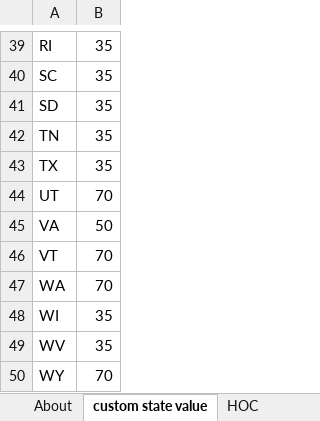
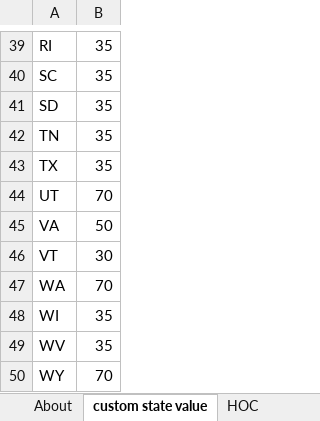
Before and after one commit to EnergyInnovation/eps-massachusetts, an Excel workbook: InputData/elec/HOC/HOC Hydro Opportunity Costs.xlsx, sheet custom state value, drawn as a sheet; only a part is shown, gaps mark what is left out; values as stored, in another font and other column widths than the file's, no borders; the diff names each change by its address in the sheet, - before the commit and + after, or states it on an @@ line.

```diff
--- a/InputData/elec/HOC/HOC Hydro Opportunity Costs.xlsx (sheet custom state value)
+++ b/InputData/elec/HOC/HOC Hydro Opportunity Costs.xlsx (sheet custom state value)
-B46: 70
+B46: 30
```
Also changed, not shown: sheet HOC, sheet About, InputData/elec/ESUfRaLCD/Elec Sources Used for Rlbty and Lst Cst Dsptch.xlsx, InputData/elec/RQSD/RPS Qualifying Source Definitions.xlsx, 9 other files.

┄┄┄┄┄┄┄┄┄┄┄┄┄┄┄┄┄┄┄┄

WHAT IS NEEDED:
The records above should be duplicated exactly, with none of their pictures kept.

EXPECTED OUTPUT:
Before and after one commit to EnergyInnovation/eps-massachusetts, an Excel workbook: InputData/elec/HOC/HOC Hydro Opportunity Costs.xlsx, sheet custom state value, drawn as a sheet; only a part is shown, gaps mark what is left out; values as stored, in another font and other column widths than the file's, no borders; the diff names each change by its address in the sheet, - before the commit and + after, or states it on an @@ line.

```diff
--- a/InputData/elec/HOC/HOC Hydro Opportunity Costs.xlsx (sheet custom state value)
+++ b/InputData/elec/HOC/HOC Hydro Opportunity Costs.xlsx (sheet custom state value)
-B46: 70
+B46: 30
```
Also changed, not shown: sheet HOC, sheet About, InputData/elec/ESUfRaLCD/Elec Sources Used for Rlbty and Lst Cst Dsptch.xlsx, InputData/elec/RQSD/RPS Qualifying Source Definitions.xlsx, 9 other files.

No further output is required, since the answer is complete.